We discuss the benefits of Fertilizer and Compost for a bountiful and healthy harvest.
Do I Need to Fertilize?
A question most people have once their gardens get growing is do I need to fertilize? Yes, during the growing season we need to fertilize. Most soils do not have enough nutrients to grow and maintain healthy plants. And as your garden grows the plants absorb the existing nutrients from the soil.
Well fed plants are healthier, stronger and more resistant to bugs. They also have maximum growth and produce more flowers. That means bumper crops! With all the thought, planning and work that goes into your garden your goal is to grow enough food to not only enjoy fresh produce but to have bountiful crops that we can freeze for the winter or share with our neighbours.
A Primer on Fertilizer
Water and fertilizer go hand in hand. The nutrients in fertilizer dissolve in water. Water carries nutrients though the plant. The root hairs absorb the water, nutrients and oxygen from the soil and carry them up the stem to the leaves. The healthier the plant, the faster it will grow and the more water it will consume.
If you have ever seen fertilizer in the store you may have noticed a series of 3 numbers on the label. A common one is 20-20-20. Those number represent N-P-K percentages and there are different combinations for different growth stages of plants. They are listed in that order on any fertilizer you see in store. Getting to know these numbers and the nutrients they represent will help you not only have a show stopping garden you will be able to grow a better, healthier garden and achieve maximum results from your plants.
Some of the examples of what we are looking for in the different stages are:
20-20-20 is an all purpose fertilizer that is good all season long.
10-60-10 is a great for when plants are going into bloom.
Nitrogen is the most important nutrient. N is essential to the production of chlorophyll and is mainly responsible for leaf and stem growth as well as overall size and vigor.
Phosphorus is necessary for photosynthesis. P is associated with overall vigor. Plants use high levels of P during the germination, seeding and flowering stages of growth.

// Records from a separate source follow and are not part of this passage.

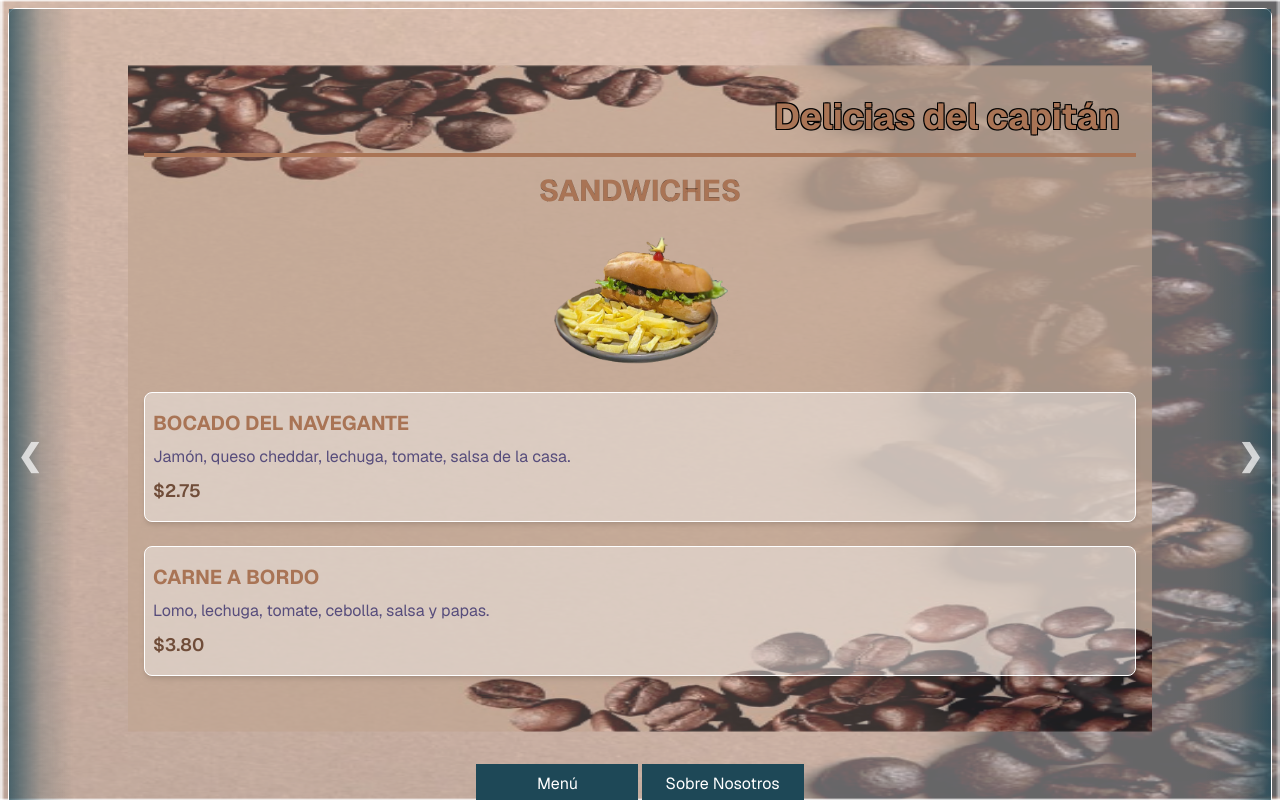
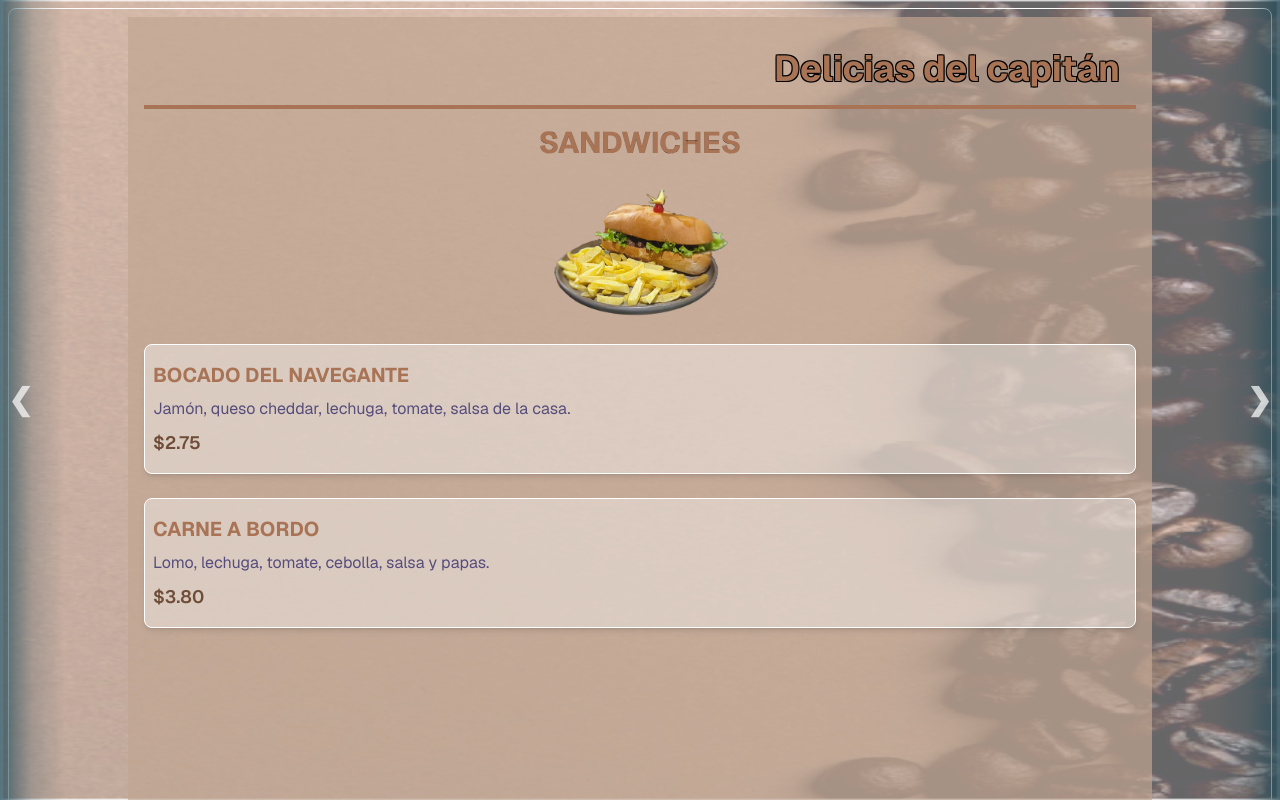
Before and after one commit to CristianProano/CafeTallerCapitan, a Next.js app in the folder capitan/: page / in a window 1280 px wide. Both pictures are taken after a click on the button "Menú". Shown: the top 800 px of the page. Built offline with nearby package versions, Linux system fonts and the light colour scheme.

Commit message:
update(animaciones): menu

```diff
--- a/capitan/app/componets/menu.tsx
+++ b/capitan/app/componets/menu.tsx
@@ -10,6 +10,7 @@ import Alitas from '../img/alitas.png';
 import Combo from '../img/combo.png';
 import Salchi from '../img/salchi.png';
 import type { StaticImageData } from 'next/image';
+import { motion, AnimatePresence } from 'framer-motion';
 
 type MenuVariant = {
   id: string;
@@ -71,7 +72,7 @@ const menuData: MenuData = {
         id: '5',
         name: 'DOBLE CAÑON',
         description:
-          'Dos Carnes, huevo, tocino, pickles, lechuga, tomate, cebolla, salsa de la casa, queso cheddar, papas.',
+          'Doble carne, huevo, tocino, pickles, lechuga, tomate, cebolla, salsa de la casa, queso cheddar, papas.',
         price: '3.80',
         imageUrl: Hambuguesa,
       },
@@ -79,7 +80,7 @@ const menuData: MenuData = {
         id: '6',
         name: 'BITACORA DE SABOR',
         description:
-          'Dos carnes, huevo, jamon, champiñones, tocino, lechuga, cebolla, tomate, queso cheddar, papas, salsa de la casa.',
+          'Doble carne, huevo, jamon, champiñones, tocino, lechuga, cebolla, tomate, queso cheddar, papas, salsa de la casa.',
         price: '4.25',
         imageUrl: Hambuguesa,
       },
@@ -90,19 +91,19 @@ const menuData: MenuData = {
     variants: [
       {
         id: '7',
-        name: 'ALITAS 1',
+        name: 'COMBO 1',
         description: '4 Alitas + 1 salsa + papas + ensalada',
         price: '3.80',
       },
       {
         id: '8',
-        name: 'ALITAS 2',
+        name: 'COMBO 2',
         description: '8 Alitas + 2 salsa  + papas + ensalada',
         price: '6.00',
       },
       {
         id: '9',
-        name: 'ALITAS 3',
+        name: 'COMBO 3',
         description: '16 Alitas + 2 salsa  + papas + ensalada',
         price: '11.50',
       },
@@ -198,46 +199,74 @@ const menuData: MenuData = {
 const Menu: React.FC = () => {
   const categories = Object.keys(menuData);
   const [currentIndex, setCurrentIndex] = useState(0);
+  const [direction, setDirection] = useState(0); // 1 = next, -1 = prev
 
   const handlePrev = () => {
+    setDirection(-1);
     setCurrentIndex((prev) => (prev === 0 ? categories.length - 1 : prev - 1));
   };
 
   const handleNext = () => {
+    setDirection(1);
     setCurrentIndex((prev) => (prev === categories.length - 1 ? 0 : prev + 1));
-  };
+  }
 
   const currentCategory = categories[currentIndex];
   const categoryData = menuData[currentCategory];
 
+  const variants = {
+    enter: (direction: number) => ({
+      x: direction > 0 ? 400 : -400, // Reducido de 1000 a 500
+      opacity: 0,
+      rotateY: direction > 0 ? 60 : -60, // Reducido de 90 a 60 grados
+      scale: 0.95, // Agregado efecto de escala
+    }),
+    center: {
+      x: 0,
+      opacity: 1,
+      rotateY: 0,
+      scale: 1,
+    },
+    exit: (direction: number) => ({
+      x: direction > 0 ? -400 : 400, // Reducido de 1000 a 500
+      opacity: 0,
+      rotateY: direction > 0 ? -60 : 60, // Reducido de 90 a 60 grados
+      scale: 0.95, // Agregado efecto de escala
+    }),
+  }
+
   return (
     <>
-      {/* Botón izquierdo con degradado elegante y flecha centrada */}
+
+      <div className="relative max-w-5xl mx-auto px-4 py-8 min-h-screen overflow-hidden">
+        <div className="absolute inset-0 -z-10">
+          <Image
+            src={fondo}
+            alt="Fondo del menú"
+            fill
+            className="object-cover opacity-70"
+            quality={100}
+            priority
+            sizes="100vw"
+          />
+        </div>
+        <div className="fixed inset-0 flex items-center justify-between pointer-events-none z-20">
+          {/* Botón izquierdo */}
           <button
             onClick={handlePrev}
-        className="absolute left-0 top-0 h-full w-16 flex items-center justify-start bg-gradient-to-r from-[#1e4857bb] via-[#1e4857]/20 to-transparent  transition-opacity duration-300 z-20 group"
+            className="pointer-events-auto absolute left-0 top-0 h-full w-16 flex items-center justify-start bg-gradient-to-r from-[#1e4857bb] via-[#1e4857]/20 to-transparent transition-opacity duration-300 z-50 group"
           >
             <span className="text-white text-3xl font-bold ml-2 opacity-70 group-hover:opacity-100 transition-opacity duration-300">❮</span>
           </button>
 
-      {/* Botón derecho con degradado elegante y flecha centrada */}
+          {/* Botón derecho */}
           <button
             onClick={handleNext}
-        className="absolute right-0 top-0 h-full w-16 flex items-center justify-end bg-gradient-to-l from-[#1e4857bb] via-[#1e4857]/20 to-transparent  transition-opacity duration-300 z-20 group"
+            className="pointer-events-auto  absolute right-0 top-0 h-full w-16 flex items-center justify-end bg-gradient-to-l from-[#1e4857bb] via-[#1e4857]/20 to-transparent transition-opacity duration-300 z-20 group"
           >
             <span className="text-white text-3xl font-bold mr-2 opacity-70 group-hover:opacity-100 transition-opacity duration-300">❯</span>
           </button>
-
-      <div className="relative max-w-5xl mx-auto px-4 py-8">
-        <Image
-          src={fondo}
-          layout="fill"
-          className="cover opacity-70 fixed top-0 left-0 -z-10 shadow-orange-200"
-          alt="Fondo"
-        />
-
-
-
+        </div>
         <div className="w-full text-right pr-4">
           <h1
             className="text-4xl font-bold mb-4"
@@ -255,9 +284,25 @@ const Menu: React.FC = () => {
           </h1>
         </div>
 
-
         <hr className="w-full border-t-4 border-[#a97455] my-4" />
 
+        {/* Contenido animado */}
+        <div className="perspective" style={{ perspective: '2000px' }}>
+          <AnimatePresence custom={direction} initial={false}>
+            <motion.div
+              key={currentIndex}
+              custom={direction}
+              variants={variants}
+              initial="enter"
+              animate="center"
+              exit="exit"
+              transition={{
+                duration: 0.3, // Reducido de 0.7 a 0.4 segundos
+                ease: [0.32, 0.72, 0, 1] // Curva de aceleración más rápida
+              }}
+              className="w-full"
+              style={{ transformStyle: 'preserve-3d' }}
+            >
               <div className="text-center mb-6">
                 <h2
                   className="text-3xl font-bold"
@@ -275,7 +320,7 @@ const Menu: React.FC = () => {
                     className="flex flex-col sm:flex-row items-center gap-4 my-6 border rounded-lg shadow-md p-4 bg-[#f9f9f96a]"
                   >
                     <Image
-                src={item.imageUrl || Sandwitch} // Usar imagen del item o una por defecto
+                      src={item.imageUrl || Sandwitch}
                       alt={item.name}
                       width={180}
                       height={140}
@@ -283,7 +328,7 @@ const Menu: React.FC = () => {
                     />
                     <div>
                       <h3 className="text-xl font-bold text-[#a97455]">{item.name}</h3>
-                <p className="text-[#574d7c] my-2 whitespace-pre-line">{item.description}</p>
+                      <p className="text-[#574d7c] my-2 whitespace-pre-line text-justify hyphens-auto tracking-normal">{item.description}</p>
                       <p className="text-lg text-[#704d39] font-semibold">${item.price}</p>
                     </div>
                   </div>
@@ -303,7 +348,7 @@ const Menu: React.FC = () => {
                     />
                     <div>
                       <h3 className="text-xl font-bold text-[#a97455]">{item.name}</h3>
-                <p className="text-[#574d7c] my-2 whitespace-pre-line">{item.description}</p>
+                      <p className="text-[#574d7c] my-2 text-justify hyphens-auto tracking-normal">{item.description}</p>
                       <p className="text-lg text-[#704d39] font-semibold">${item.price}</p>
                     </div>
                   </div>
@@ -342,13 +387,15 @@ const Menu: React.FC = () => {
                       className="my-6 px-2 py-4 border rounded-lg shadow-md bg-[#f9f9f96a]"
                     >
                       <h3 className="text-xl font-bold text-[#a97455]">{item.name}</h3>
-                <p className="text-[#574d7c] my-2 whitespace-pre-line">{item.description}</p>
+                      <p className="text-[#574d7c] my-2 whitespace-pre-line text-justify hyphens-auto tracking-normal">{item.description}</p>
                       <p className="text-lg text-[#704d39] font-semibold">${item.price}</p>
                     </div>
                   ))}
                 </>
-        )
-        }
+              )}
+            </motion.div>
+          </AnimatePresence>
+        </div>
       </div>
     </>
   );
--- a/capitan/app/page.tsx
+++ b/capitan/app/page.tsx
@@ -2,14 +2,22 @@
 import React from "react";
 import Image from "next/image";
 import fondo from "./img/portada.png";
-import { useState } from "react";
+import { useState,useEffect } from "react";
 import Portada from "./componets/portada";
 import Menu from "./componets/menu";
 import SobreNosotros from "./componets/sobrenosotros";
 import Origami from "./componets/origami";
 import Juegos from "./componets/juegos";
 export default function Home() {
-  const [vista, setVista] = useState<'menu' | 'nosotros' | 'origami' | 'portada'|'juegos'>('portada');
+  const [vista, setVista] = useState<'menu' | 'nosotros' | 'origami' | 'portada' | 'juegos'>('portada');
+
+  // Efecto para scroll al inicio cuando cambia la vista
+  useEffect(() => {
+    window.scrollTo({
+      top: 0,
+      behavior: "smooth" // Desplazamiento suave
+    });
+  }, [vista]); // Se ejecuta cada vez que 'vista' cambia
 
   const renderContenido = () => {
     switch (vista) {
@@ -27,14 +35,19 @@ export default function Home() {
         return <Portada />;
     }
   };
+  // Función para cambiar vista y hacer scroll
+  const cambiarVista = (nuevaVista: typeof vista) => {
+    setVista(nuevaVista);
+  };
+
   return (
     <>
-      <div className="relative flex flex-col min-h-screen font-[family-name:var(--font-geist-sans)] px-2 pt-2 ">
+      <div className=" flex flex-col font-[family-name:var(--font-geist-sans)] px-2 pt-2 pb-2">
         {/* Fondo de pantalla */}
         <Image
           src={fondo}
 
-          className="object-fill opacity-60 fixed top-0 left-0 w-full h-full -z-10"
+          className="object-fill opacity-60 fixed top-0 left-0 w-full h-screen -z-10"
           alt="Fondo"
         />
 
@@ -51,7 +64,7 @@ export default function Home() {
         */}
 
         {/* Main */}
-        <main className="relative flex flex-col items-center gap-8 px-4 py-2 sm:px-20 sm:py-14 z-10 border shadow-lg rounded-lg ">
+        <main className="relative flex flex-col min-h-screen items-center gap-8 px-4 py-2 sm:px-20  z-10 border shadow-lg rounded-lg  ">
           {/* Componente Us */}
 
           <div className="w-full h-full">
@@ -60,17 +73,12 @@ export default function Home() {
 
           {/* Imagen de fondo que solo cubre el main */}
           <div style={{ display: 'grid', justifyContent: 'center', gap: '0.2rem' }} className='text-white px-0.5 dark grid-cols-2 gap-4'>
-            <button style={{ padding: '0.5rem 1.5rem' }} className='bg-[#1e4857]' onClick={() => setVista('menu')}>Menú</button>
-            <button style={{ padding: '0.5rem 1.5rem' }} className='bg-[#1e4857]' onClick={() => setVista('nosotros')}>Sobre Nosotros</button>
-            <button style={{ padding: '0.5rem 1.5rem' }} className='bg-[#1e4857]' onClick={() => setVista('origami')}>Origami</button>
-            <button style={{ padding: '0.5rem 1.5rem' }} className='bg-[#1e4857]' onClick={() => setVista('juegos')}>Juegos</button>
+            <button style={{ padding: '0.5rem 1.5rem' }} className='bg-[#1e4857]' onClick={() => cambiarVista('menu')}>Menú</button>
+            <button style={{ padding: '0.5rem 1.5rem' }} className='bg-[#1e4857]' onClick={() => cambiarVista('nosotros')}>Sobre Nosotros</button>
+            <button style={{ padding: '0.5rem 1.5rem' }} className='bg-[#1e4857]' onClick={() => cambiarVista('origami')}>Origami</button>
+            <button style={{ padding: '0.5rem 1.5rem' }} className='bg-[#1e4857]' onClick={() => cambiarVista('juegos')}>Juegos</button>
           </div>
-        </main>
-
-
-        {/* Footer */}
-        <footer className="flex flex-wrap gap-6 items-center justify-center py-8 z-10">
-
+          <div className="flex flex-col-2 items-center gap-4 text-white">
             <a
               className="flex items-center gap-2 hover:underline hover:underline-offset-4"
               href="https://www.instagram.com/elcapitan_cafe_taller?utm_source=ig_web_button_share_sheet&igsh=MjN6MWdkb3owM2wz"
@@ -89,7 +97,10 @@ export default function Home() {
               <Image aria-hidden src="/globe.svg" alt="Globe icon" width={16} height={16} />
               Tik Tok
             </a>
-        </footer>
+
+          </div>
+        </main>
+
       </div>
     </>
   );
--- a/capitan/package.json
+++ b/capitan/package.json
@@ -13,6 +13,7 @@
     "clsx": "^2.1.1",
     "express": "^5.1.0",
     "flowbite-react": "^0.11.8",
+    "framer-motion": "^12.18.1",
     "next": "15.3.3",
     "react": "^19.0.0",
     "react-dom": "^19.0.0",
```
Also changed, not shown: capitan/app/componets/origami.tsx (+7 -1 lines), 1 other file (tests, documents, lock files or other folders). Lines whose indentation alone changed are shown as unchanged.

Potassium or potash increases chlorophyll in the foliage and helps plants make better use of light and air. Potash encourages strong root growth and is associated with disease resistance and water intake. K is necessary during all stages of growth.
Once you start looking at fertilizer at the garden center you will notice there is a large selection to choose from. Armed with a little bit of knowledge will help you make better informed decisions when you are in the fertilizer aisle!
The goal of fertilizing is to supply the plant with proper amounts if nutrients for vigorous growth. Fertilizers may be either water soluble, (eg: Miracle Grow) or gradual release, like compost. There are also different fish fertilizers, compost teas and compost itself.
What Is Compost?
Compost is decayed organic material used as a plant fertilizer. Composting is the practice of combining organic matter to create nutrient rich soil. Grass clippings, leaves, twigs, fruit & vegetable scraps, egg shells, coffee grinds (including the filters), wood ash from your fire pit, straw, flower clippings, even newspaper (just the newsprint though, no shiny flyers please) can be included in your compost pile.
An assortment of the afore mentioned amendments, a bit of water, some additional soil and weekly turning generates heat to break the material down into a dark, nutrient rich soil that is a natural organic fertilizer which puts back into the earth what the plants take as they grow through the season.
The Compost Area
Your compost area can be big or small. There are many options depending on where you live and the space you have available. Many people like to use wood pallets to create an enclosed compost area.
You can also find different types of compost bins or tumblers on the market. Or you can go the easy route and just find a corner of the yard or garden where you can build a pile. It needs to be turned weekly to speed up the composting process. You are constantly adding amendments which need to be worked into the pile.
Selecting A Spot
Choose a spot where the task will be easy and always build it directly on the ground to encourage worms! A great idea is to create a base of twigs or straw, then you can build the pile with layers. A good rule of thumb is to have one third green amendments to two thirds of brown. Greens are things like vegetable scraps, grass clippings and green leaves. Browns are amendments such as dried leaves, wood chips, straw, coffee grounds, peat moss, and egg shells.
A few things to note, never ever add meat or fish scraps to the pile. That will attract unwanted pets and the smell will not be favourable. Also avoid adding perennial weeds as they will actually spread to your garden. Never add thistle roots to your compost. A fragment of thistle root as small as 0.6cm can create a 6 meter in diameter area of thistle in one month.
The Power of Compost
It is quite remarkable how with a little bit of work you can create, rejuvenate and enrich your garden spots with compost. In the past I was able to build up the soil quality in a garden spot that has been over grown with thistle, weeds and severely neglected for many years into a lush black gold oasis! To be able to take soil that was hard, unforgiving and nutrient deficient into the most spectacular garden ever is beyond rewarding. And by composting year after year you are creating the perfect growing space. The rewards for that are huge!